Computer powers are often not sufficient to model highly complex fine-scale processes on large scales. Our aim is therefore to develop "upscaling" techniques to allow a simulation of simpler physical processes including subgrid terms which account for the more complex fine-scale processes.
We want to consider two different directions, as you can see in the figure: first, we will concentrate on the upscaling of heterogeneous formations to study the processes and implementthe problem structure and second, we will deal with the upscaling of complex processes such as two-phase - two-component processes for a two-phase simulation in homogeneous media. The final goal is to unify the two directions to consider the upscaling of complex processes in heterogeneous media. Further extensions of this model concept are possible.Especially, we could consider complex fine-scale processes other than the treated two-phase - two-component processes, such as isothermal - non-isothermal systems.
- We want to use a higher order discontinuous Galerkin (DG) method for an IMPES (implicit pressure - explicit saturation) formulation of two-phase flow,respectively an IMPESC (implicit pressure - explicit saturation and concentration) formulation of two-phase -- two-component flow. For the solution of the pressure equation, fast multigrid methods exist. The solution of the saturation equation will be performed using the DG space discretization with higher order explicit Runge-Kutta schemes for the time discretization. The advantages of the DG method are not only a fast solution with low numerical dispersion which is an especially crucial point for the simulation on coarse meshes, but also local mass conservativity,flexible mesh handling and applicability to elliptic, parabolic, and hyperbolic problems.
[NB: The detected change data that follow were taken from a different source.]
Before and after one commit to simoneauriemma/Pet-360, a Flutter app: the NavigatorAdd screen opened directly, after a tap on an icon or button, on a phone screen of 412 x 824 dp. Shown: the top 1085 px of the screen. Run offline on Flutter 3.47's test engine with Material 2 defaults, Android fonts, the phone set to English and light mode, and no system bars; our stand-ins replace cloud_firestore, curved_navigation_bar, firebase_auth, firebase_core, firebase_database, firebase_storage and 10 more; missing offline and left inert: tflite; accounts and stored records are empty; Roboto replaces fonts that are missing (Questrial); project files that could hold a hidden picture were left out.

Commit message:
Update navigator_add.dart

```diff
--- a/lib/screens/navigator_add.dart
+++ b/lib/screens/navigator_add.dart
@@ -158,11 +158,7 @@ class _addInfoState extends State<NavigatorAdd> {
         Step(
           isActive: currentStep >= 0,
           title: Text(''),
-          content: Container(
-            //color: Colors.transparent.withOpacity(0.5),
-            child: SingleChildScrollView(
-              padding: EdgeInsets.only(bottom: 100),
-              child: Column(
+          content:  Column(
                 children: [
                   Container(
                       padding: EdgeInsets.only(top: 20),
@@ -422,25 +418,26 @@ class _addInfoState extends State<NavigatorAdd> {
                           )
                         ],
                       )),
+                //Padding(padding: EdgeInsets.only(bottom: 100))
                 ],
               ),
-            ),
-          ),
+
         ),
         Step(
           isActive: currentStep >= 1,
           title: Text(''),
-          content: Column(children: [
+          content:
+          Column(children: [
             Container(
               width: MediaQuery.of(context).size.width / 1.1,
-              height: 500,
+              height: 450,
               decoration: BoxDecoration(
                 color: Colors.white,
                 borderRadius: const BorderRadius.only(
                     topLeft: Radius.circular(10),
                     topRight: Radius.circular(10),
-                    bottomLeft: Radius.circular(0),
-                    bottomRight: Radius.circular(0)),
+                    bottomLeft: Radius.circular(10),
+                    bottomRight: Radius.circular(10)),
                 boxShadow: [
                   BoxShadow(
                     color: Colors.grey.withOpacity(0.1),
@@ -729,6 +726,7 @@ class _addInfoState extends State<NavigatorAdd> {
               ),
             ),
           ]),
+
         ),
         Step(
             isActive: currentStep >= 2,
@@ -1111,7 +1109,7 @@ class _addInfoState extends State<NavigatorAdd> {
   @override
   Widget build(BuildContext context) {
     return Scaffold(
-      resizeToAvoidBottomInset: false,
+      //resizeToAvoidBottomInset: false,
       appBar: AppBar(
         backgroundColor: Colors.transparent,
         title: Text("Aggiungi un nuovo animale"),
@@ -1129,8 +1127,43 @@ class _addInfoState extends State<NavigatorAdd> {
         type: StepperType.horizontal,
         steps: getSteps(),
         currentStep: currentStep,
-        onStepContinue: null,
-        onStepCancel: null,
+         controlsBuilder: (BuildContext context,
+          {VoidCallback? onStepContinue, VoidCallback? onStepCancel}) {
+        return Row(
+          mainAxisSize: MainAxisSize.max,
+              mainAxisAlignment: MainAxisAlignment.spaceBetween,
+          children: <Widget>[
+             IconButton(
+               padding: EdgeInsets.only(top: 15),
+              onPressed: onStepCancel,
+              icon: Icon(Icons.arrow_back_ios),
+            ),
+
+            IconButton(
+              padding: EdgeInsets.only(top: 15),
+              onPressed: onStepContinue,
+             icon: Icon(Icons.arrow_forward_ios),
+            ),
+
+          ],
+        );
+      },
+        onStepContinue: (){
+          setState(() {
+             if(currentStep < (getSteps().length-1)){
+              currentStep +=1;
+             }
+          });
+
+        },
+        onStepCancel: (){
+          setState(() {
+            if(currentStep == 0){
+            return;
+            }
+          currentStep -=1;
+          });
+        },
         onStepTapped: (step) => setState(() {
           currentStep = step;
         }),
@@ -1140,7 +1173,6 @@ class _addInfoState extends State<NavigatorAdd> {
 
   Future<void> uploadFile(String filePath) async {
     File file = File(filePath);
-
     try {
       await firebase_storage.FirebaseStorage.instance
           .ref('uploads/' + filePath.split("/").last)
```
Oscillations due to the higher order schemes will be overcome using slope limiters.
Part I: Upscaling of Heterogeneous Formations
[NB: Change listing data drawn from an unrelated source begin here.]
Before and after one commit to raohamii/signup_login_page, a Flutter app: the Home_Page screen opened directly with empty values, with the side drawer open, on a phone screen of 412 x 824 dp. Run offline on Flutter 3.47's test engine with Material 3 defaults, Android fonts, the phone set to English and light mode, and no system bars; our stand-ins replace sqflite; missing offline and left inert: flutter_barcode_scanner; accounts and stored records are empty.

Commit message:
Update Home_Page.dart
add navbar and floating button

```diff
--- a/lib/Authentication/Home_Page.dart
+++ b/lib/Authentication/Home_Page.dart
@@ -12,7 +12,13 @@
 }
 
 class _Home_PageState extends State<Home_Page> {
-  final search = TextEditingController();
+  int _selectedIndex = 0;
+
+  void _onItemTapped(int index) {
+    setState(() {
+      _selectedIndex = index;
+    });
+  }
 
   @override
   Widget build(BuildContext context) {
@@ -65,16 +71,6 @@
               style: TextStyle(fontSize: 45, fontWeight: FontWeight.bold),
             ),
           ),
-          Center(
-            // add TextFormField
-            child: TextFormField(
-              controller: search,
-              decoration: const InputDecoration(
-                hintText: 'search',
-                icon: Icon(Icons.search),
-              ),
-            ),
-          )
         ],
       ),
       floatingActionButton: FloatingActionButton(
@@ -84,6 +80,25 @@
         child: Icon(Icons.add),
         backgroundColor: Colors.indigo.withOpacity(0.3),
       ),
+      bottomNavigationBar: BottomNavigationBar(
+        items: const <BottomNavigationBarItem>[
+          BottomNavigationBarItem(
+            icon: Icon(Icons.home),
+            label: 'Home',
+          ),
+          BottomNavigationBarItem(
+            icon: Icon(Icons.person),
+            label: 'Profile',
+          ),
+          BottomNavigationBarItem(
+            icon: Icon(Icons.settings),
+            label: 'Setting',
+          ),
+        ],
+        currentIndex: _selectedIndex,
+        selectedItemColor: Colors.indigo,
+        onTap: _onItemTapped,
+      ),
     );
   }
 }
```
- To achieve our first goal concerning the upscaling of two-phase flow in heterogeneous media, we will take the following steps. First, we will consider a linear two-phase problem, without gravity, capillary effects, sources, and with constant phase densities. In the second step, we will extend it to a nonlinear problem. Next, we will include capillarity and in the last step, we will extend our model to the compressible case.
Concerning the upscaling of these equations, approaches for the first two steps exist for the linear case and for the nonlinear case. For the other two steps, approaches still have to be developped.
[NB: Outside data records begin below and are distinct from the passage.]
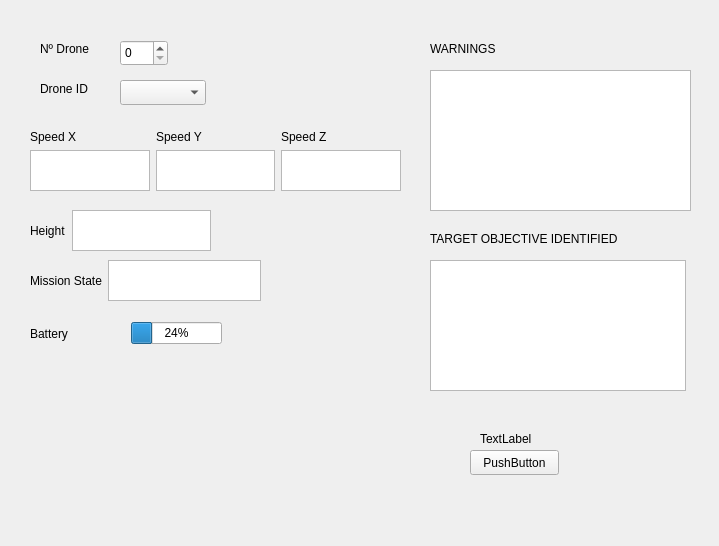
Before: the Qt Designer form ui/rqt_sarus_test_plugin/rqt_sarus_test_plugin_widget.ui in javier-ferre/rqt_sarus_gui, drawn with Qt 5.
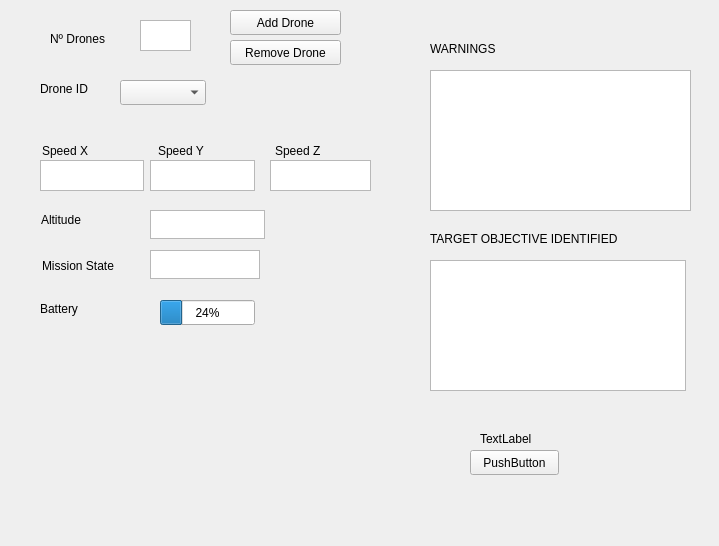
After: the same form once the commit is applied.

Commit message: Number of drones configuration and Altitude

The edit to the form file:
```diff
--- a/ui/rqt_sarus_test_plugin/rqt_sarus_test_plugin_widget.ui
+++ b/ui/rqt_sarus_test_plugin/rqt_sarus_test_plugin_widget.ui
@@ -39,19 +39,6 @@
     <string>TextLabel</string>
    </property>
   </widget>
-  <widget class="QLabel" name="label_2">
-   <property name="geometry">
-    <rect>
-     <x>40</x>
-     <y>40</y>
-     <width>67</width>
-     <height>17</height>
-    </rect>
-   </property>
-   <property name="text">
-    <string>Nº Drone</string>
-   </property>
-  </widget>
   <widget class="QLabel" name="label_3">
    <property name="geometry">
     <rect>
@@ -91,16 +78,6 @@
     <string>TARGET OBJECTIVE IDENTIFIED</string>
    </property>
   </widget>
-  <widget class="QSpinBox" name="n_drones">
-   <property name="geometry">
-    <rect>
-     <x>120</x>
-     <y>40</y>
-     <width>48</width>
-     <height>26</height>
-    </rect>
-   </property>
-  </widget>
   <widget class="QComboBox" name="drone_ID">
    <property name="geometry">
     <rect>
@@ -131,298 +108,198 @@
     </rect>
    </property>
   </widget>
-  <widget class="QWidget" name="">
+  <widget class="QPushButton" name="addDrone">
    <property name="geometry">
     <rect>
-     <x>30</x>
-     <y>260</y>
-     <width>231</width>
-     <height>41</height>
+     <x>230</x>
+     <y>10</y>
+     <width>111</width>
+     <height>25</height>
     </rect>
    </property>
-   <layout class="QHBoxLayout" name="horizontalLayout_2">
-    <item>
-     <widget class="QLabel" name="label_7">
-      <property name="text">
-       <string>Mission State</string>
-      </property>
-     </widget>
-    </item>
-    <item>
-     <spacer name="horizontalSpacer">
-      <property name="orientation">
-       <enum>Qt::Horizontal</enum>
-      </property>
-      <property name="sizeHint" stdset="0">
-       <size>
-        <width>40</width>
-        <height>20</height>
-       </size>
-      </property>
-     </spacer>
-    </item>
-    <item>
-     <widget class="QTextBrowser" name="state"/>
-    </item>
-    <item>
-     <spacer name="horizontalSpacer_6">
-      <property name="orientation">
-       <enum>Qt::Horizontal</enum>
-      </property>
-      <property name="sizeHint" stdset="0">
-       <size>
-        <width>40</width>
-        <height>20</height>
-       </size>
-      </property>
-     </spacer>
-    </item>
-   </layout>
+   <property name="text">
+    <string>Add Drone</string>
+   </property>
   </widget>
-  <widget class="QWidget" name="">
+  <widget class="QPushButton" name="removeDrone">
    <property name="geometry">
     <rect>
-     <x>30</x>
-     <y>130</y>
-     <width>371</width>
-     <height>61</height>
+     <x>230</x>
+     <y>40</y>
+     <width>111</width>
+     <height>25</height>
     </rect>
    </property>
-   <layout class="QHBoxLayout" name="horizontalLayout_4">
-    <item>
-     <layout class="QVBoxLayout" name="verticalLayout_3">
-      <item>
-       <widget class="QLabel" name="label_4">
-        <property name="text">
-         <string>Speed X</string>
-        </property>
-       </widget>
-      </item>
-      <item>
-       <spacer name="verticalSpacer">
-        <property name="orientation">
-         <enum>Qt::Vertical</enum>
-        </property>
-        <property name="sizeHint" stdset="0">
-         <size>
-          <width>20</width>
-          <height>40</height>
-         </size>
-        </property>
-       </spacer>
-      </item>
-      <item>
-       <widget class="QTextBrowser" name="speedX"/>
-      </item>
-     </layout>
-    </item>
-    <item>
-     <spacer name="horizontalSpacer_9">
-      <property name="orientation">
-       <enum>Qt::Horizontal</enum>
-      </property>
-      <property name="sizeHint" stdset="0">
-       <size>
-        <width>40</width>
-        <height>20</height>
-       </size>
-      </property>
-     </spacer>
-    </item>
-    <item>
-     <spacer name="horizontalSpacer_3">
-      <property name="orientation">
-       <enum>Qt::Horizontal</enum>
-      </property>
-      <property name="sizeHint" stdset="0">
-       <size>
-        <width>40</width>
-        <height>20</height>
-       </size>
-      </property>
-     </spacer>
-    </item>
-    <item>
-     <layout class="QVBoxLayout" name="verticalLayout_2">
-      <item>
-       <widget class="QLabel" name="label_5">
-        <property name="text">
-         <string>Speed Y</string>
-        </property>
-       </widget>
-      </item>
-      <item>
-       <spacer name="verticalSpacer_2">
-        <property name="orientation">
-         <enum>Qt::Vertical</enum>
-        </property>
-        <property name="sizeHint" stdset="0">
-         <size>
-          <width>20</width>
-          <height>40</height>
-         </size>
-        </property>
-       </spacer>
-      </item>
-      <item>
-       <widget class="QTextBrowser" name="speedY"/>
-      </item>
-     </layout>
-    </item>
-    <item>
-     <spacer name="horizontalSpacer_10">
-      <property name="orientation">
-       <enum>Qt::Horizontal</enum>
-      </property>
-      <property name="sizeHint" stdset="0">
-       <size>
-        <width>40</width>
-        <height>20</height>
-       </size>
-      </property>
-     </spacer>
-    </item>
-    <item>
-     <spacer name="horizontalSpacer_4">
-      <property name="orientation">
-       <enum>Qt::Horizontal</enum>
-      </property>
-      <property name="sizeHint" stdset="0">
-       <size>
-        <width>40</width>
-        <height>20</height>
-       </size>
-      </property>
-     </spacer>
-    </item>
-    <item>
-     <layout class="QVBoxLayout" name="verticalLayout">
-      <item>
-       <widget class="QLabel" name="label_6">
-        <property name="text">
-         <string>Speed Z</string>
-        </property>
-       </widget>
-      </item>
-      <item>
-       <spacer name="verticalSpacer_3">
-        <property name="orientation">
-         <enum>Qt::Vertical</enum>
-        </property>
-        <property name="sizeHint" stdset="0">
-         <size>
-          <width>20</width>
-          <height>40</height>
-         </size>
-        </property>
-       </spacer>
-      </item>
-      <item>
-       <widget class="QTextBrowser" name="speedZ"/>
-      </item>
-     </layout>
-    </item>
-   </layout>
+   <property name="text">
+    <string>Remove Drone</string>
+   </property>
   </widget>
-  <widget class="QWidget" name="">
+  <widget class="QTextBrowser" name="n_drones">
    <property name="geometry">
     <rect>
-     <x>30</x>
-     <y>320</y>
-     <width>248</width>
-     <height>27</height>
+     <x>140</x>
+     <y>20</y>
+     <width>51</width>
+     <height>31</height>
     </rect>
    </property>
-   <layout class="QHBoxLayout" name="horizontalLayout_3">
-    <item>
-     <widget class="QLabel" name="label_10">
-      <property name="text">
-       <string>Battery</string>
-      </property>
-     </widget>
-    </item>
-    <item>
-     <spacer name="horizontalSpacer_7">
-      <property name="orientation">
-       <enum>Qt::Horizontal</enum>
-      </property>
-      <property name="sizeHint" stdset="0">
-       <size>
-        <width>40</width>
-        <height>20</height>
-       </size>
-      </property>
-     </spacer>
-    </item>
-    <item>
-     <widget class="QProgressBar" name="progressBar">
-      <property name="value">
-       <number>24</number>
-      </property>
-     </widget>
-    </item>
-    <item>
-     <spacer name="horizontalSpacer_8">
-      <property name="orientation">
-       <enum>Qt::Horizontal</enum>
-      </property>
-      <property name="sizeHint" stdset="0">
-       <size>
-        <width>40</width>
-        <height>20</height>
-       </size>
-      </property>
-     </spacer>
-    </item>
-   </layout>
   </widget>
-  <widget class="QWidget" name="">
+  <widget class="QLabel" name="label_2">
    <property name="geometry">
     <rect>
-     <x>30</x>
+     <x>50</x>
+     <y>30</y>
+     <width>81</width>
+     <height>17</height>
+    </rect>
+   </property>
+   <property name="text">
+    <string>Nº Drones</string>
+   </property>
+  </widget>
+  <widget class="QTextBrowser" name="speedZ">
+   <property name="geometry">
+    <rect>
+     <x>270</x>
+     <y>160</y>
+     <width>101</width>
+     <height>31</height>
+    </rect>
+   </property>
+  </widget>
+  <widget class="QLabel" name="label_4">
+   <property name="geometry">
+    <rect>
+     <x>42</x>
+     <y>142</y>
+     <width>57</width>
+     <height>17</height>
+    </rect>
+   </property>
+   <property name="text">
+    <string>Speed X</string>
+   </property>
+  </widget>
+  <widget class="QTextBrowser" name="speedX">
+   <property name="geometry">
+    <rect>
+     <x>40</x>
+     <y>160</y>
+     <width>104</width>
+     <height>31</height>
+    </rect>
+   </property>
+  </widget>
+  <widget class="QLabel" name="label_5">
+   <property name="geometry">
+    <rect>
+     <x>158</x>
+     <y>142</y>
+     <width>55</width>
+     <height>17</height>
+    </rect>
+   </property>
+   <property name="text">
+    <string>Speed Y</string>
+   </property>
+  </widget>
+  <widget class="QTextBrowser" name="speedY">
+   <property name="geometry">
+    <rect>
+     <x>150</x>
+     <y>160</y>
+     <width>105</width>
+     <height>31</height>
+    </rect>
+   </property>
+  </widget>
+  <widget class="QLabel" name="label_6">
+   <property name="geometry">
+    <rect>
+     <x>275</x>
+     <y>142</y>
+     <width>55</width>
+     <height>17</height>
+    </rect>
+   </property>
+   <property name="text">
+    <string>Speed Z</string>
+   </property>
+  </widget>
+  <widget class="QLabel" name="label_11">
+   <property name="geometry">
+    <rect>
+     <x>41</x>
+     <y>211</y>
+     <width>56</width>
+     <height>17</height>
+    </rect>
+   </property>
+   <property name="text">
+    <string>Altitude</string>
+   </property>
+  </widget>
+  <widget class="QTextBrowser" name="altitude">
+   <property name="geometry">
+    <rect>
+     <x>150</x>
      <y>210</y>
-     <width>181</width>
-     <height>41</height>
+     <width>115</width>
+     <height>29</height>
     </rect>
    </property>
-   <layout class="QHBoxLayout" name="horizontalLayout">
-    <item>
-     <widget class="QLabel" name="label_11">
-      <property name="text">
-       <string>Height</string>
-      </property>
-     </widget>
-    </item>
-    <item>
-     <spacer name="horizontalSpacer_2">
-      <property name="orientation">
-       <enum>Qt::Horizontal</enum>
-      </property>
-      <property name="sizeHint" stdset="0">
-       <size>
-        <width>40</width>
-        <height>20</height>
-       </size>
-      </property>
-     </spacer>
-    </item>
-    <item>
-     <widget class="QTextBrowser" name="height"/>
-    </item>
-    <item>
-     <spacer name="horizontalSpacer_5">
-      <property name="orientation">
-       <enum>Qt::Horizontal</enum>
-      </property>
-      <property name="sizeHint" stdset="0">
-       <size>
-        <width>40</width>
-        <height>20</height>
-       </size>
-      </property>
-     </spacer>
-    </item>
-   </layout>
+  </widget>
+  <widget class="QLabel" name="label_7">
+   <property name="geometry">
+    <rect>
+     <x>42</x>
+     <y>257</y>
+     <width>91</width>
+     <height>17</height>
+    </rect>
+   </property>
+   <property name="text">
+    <string>Mission State</string>
+   </property>
+  </widget>
+  <widget class="QTextBrowser" name="state">
+   <property name="geometry">
+    <rect>
+     <x>150</x>
+     <y>250</y>
+     <width>110</width>
+     <height>29</height>
+    </rect>
+   </property>
+   <property name="styleSheet">
+    <string notr="true">color: rgb(115, 210, 22);</string>
+   </property>
+  </widget>
+  <widget class="QLabel" name="label_10">
+   <property name="geometry">
+    <rect>
+     <x>40</x>
+     <y>300</y>
+     <width>53</width>
+     <height>17</height>
+    </rect>
+   </property>
+   <property name="text">
+    <string>Battery</string>
+   </property>
+  </widget>
+  <widget class="QProgressBar" name="progressBar">
+   <property name="geometry">
+    <rect>
+     <x>160</x>
+     <y>300</y>
+     <width>95</width>
+     <height>25</height>
+    </rect>
+   </property>
+   <property name="value">
+    <number>24</number>
+   </property>
   </widget>
  </widget>
  <resources/>
```
The commit also changes 2 other files.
Part II: Upscaling of complex fine-scale processes
- To achieve our second goal, we want to develop an upscaling technique based on the IMPESC formulation of the two-phase - two-component model problem. We will first develop a model concept allowing the description of two-component processes in a two-phase framework and then implement it into the upscaling framework prepared in part I.
- Project manager
- Research assistant
01/2004 - 12/2005